President Donald Trump has signed an executive order freezing federal civilian workforce hiring. At a press conference today new White House press secretary Sean Spicer stated that the freeze was established because it "counters the dramatic expansion of the federal workforce in recent years." Just one problem: There has not been a dramatic expansion in the federal workforce in recent years. According to the latest Office of Personnel Management, the number of federal civilian employees stands at around 2.7 million, just about where it was in 1966. In fact, civilian federal employment is down from its 1990 peak of just under 3.1 million. Relatively speaking this means that in 1966 there was 1 federal employee per 70 citizens and now there is 1 per 121 citizens.
It does bear noting that number of state and local government employees have increased 7.8 million in 1966 to 19.5 million today*; up from 1 per 24 citizens to 1 per 17 citizens today.
While federal government civilian employment has been essentially flat, it is interesting to consider the role of government contractors. Some have argued that lots of services provided by government contractors should actually be moved into the federal government to achieve greater efficiencies. Setting that argument aside, it is very hard to estimate the number of jobs that are supported by government contracts. A 2015 Congressional Budget Office report noted:
Regrettably, CBO is unaware of any comprehensive information about the size of the federal government's contracted workforce. However, using a database of federal contracts, CBO determined that federal agencies spent over $500 billion for contracted products and services in 2012. Between 2000 and 2012, such spending grew more quickly than inflation and also grew as a percentage of total federal spending. The category of spending that grew the most in dollar terms was contracts for professional, administrative, and management services, and the category that grew the most in percentage terms was contracts for medical services.
So how many jobs might $500 billion create? By one very rough estimate, spending that amount would result in about 5 million jobs. Another study that tried to estimate the number of jobs created per billion dollars spent on infrastructure would boost that number to 11.5 million jobs. So notionally speaking, the federal civilian workforce including contracted employees would be, taking the lower estimate, somewhere around 7.7 million, or about 1 for every 42 citizens.

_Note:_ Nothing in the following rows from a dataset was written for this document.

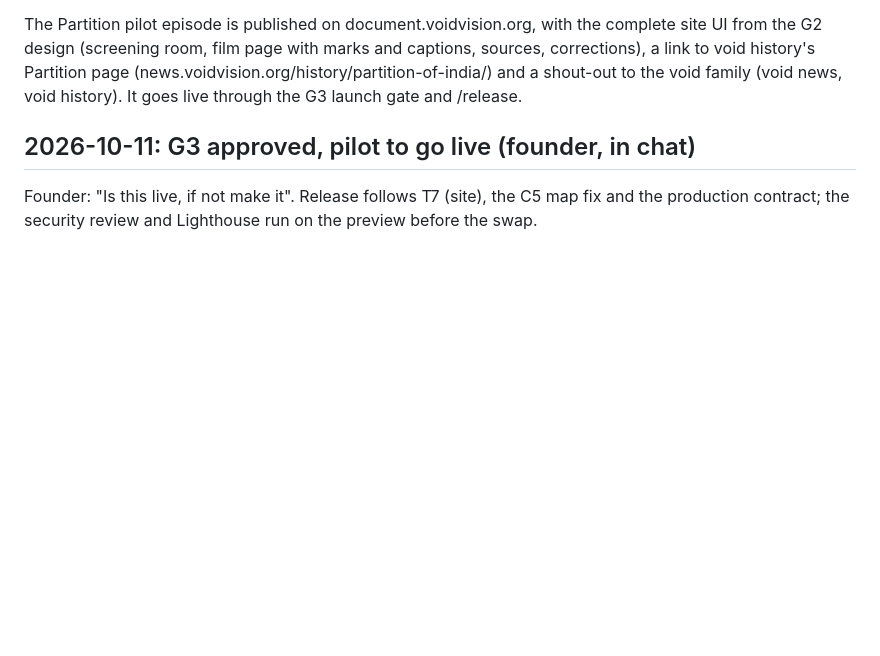
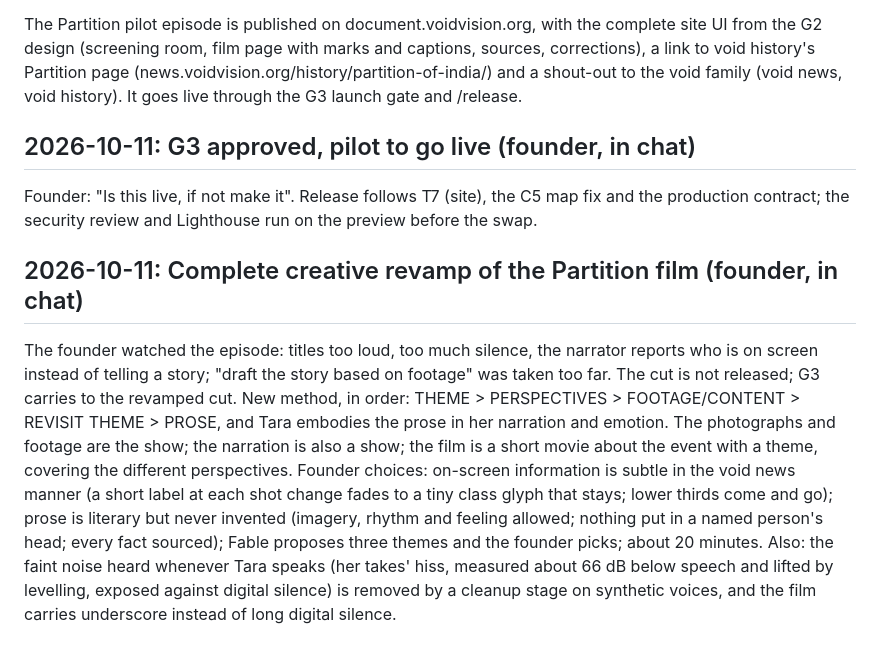
Before and after one commit to aacrit/document, a Markdown page: docs/DECISIONS.md, the part around the change. GitHub-like rendering; blank space fills up the shorter version.

```diff
--- a/docs/DECISIONS.md
+++ b/docs/DECISIONS.md
@@ -113,3 +113,6 @@ The Partition pilot episode is published on document.voidvision.org, with the co
 
 ## 2026-10-11: G3 approved, pilot to go live (founder, in chat)
 Founder: "Is this live, if not make it". Release follows T7 (site), the C5 map fix and the production contract; the security review and Lighthouse run on the preview before the swap.
+
+## 2026-10-11: Complete creative revamp of the Partition film (founder, in chat)
+The founder watched the episode: titles too loud, too much silence, the narrator reports who is on screen instead of telling a story; "draft the story based on footage" was taken too far. The cut is not released; G3 carries to the revamped cut. New method, in order: THEME > PERSPECTIVES > FOOTAGE/CONTENT > REVISIT THEME > PROSE, and Tara embodies the prose in her narration and emotion. The photographs and footage are the show; the narration is also a show; the film is a short movie about the event with a theme, covering the different perspectives. Founder choices: on-screen information is subtle in the void news manner (a short label at each shot change fades to a tiny class glyph that stays; lower thirds come and go); prose is literary but never invented (imagery, rhythm and feeling allowed; nothing put in a named person's head; every fact sourced); Fable proposes three themes and the founder picks; about 20 minutes. Also: the faint noise heard whenever Tara speaks (her takes' hiss, measured about 66 dB below speech and lifted by levelling, exposed against digital silence) is removed by a cleanup stage on synthetic voices, and the film carries underscore instead of long digital silence.
```
Also changed, not shown: films/GRAMMAR.md (+6 -0 lines).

Of course, the wages of contracted employees are not frozen.
Whatever the case for freezing federal employees wages, Spicer and the Trump administration have undermined it by offering up an "alternative fact" with regard to actual trends in the number of civilian federal government employment.
Guys, if you don't want "the most dishonest people on earth" distracting the public from your messages, try harder to get, you know, the fact-facts right.
Disclosure: I was a federal government employee for about 3 years working as a medium-level staff economist for the Federal Energy Regulatory Commission 1979-1981. Although it was fairly well paying, I hated my job so much I quit to go work for magazine for half the pay in New York City.
*Number calculated by substracting OPM federal employment numbers from the overall government employment numbers provided by the St. Louis Federal Reserve.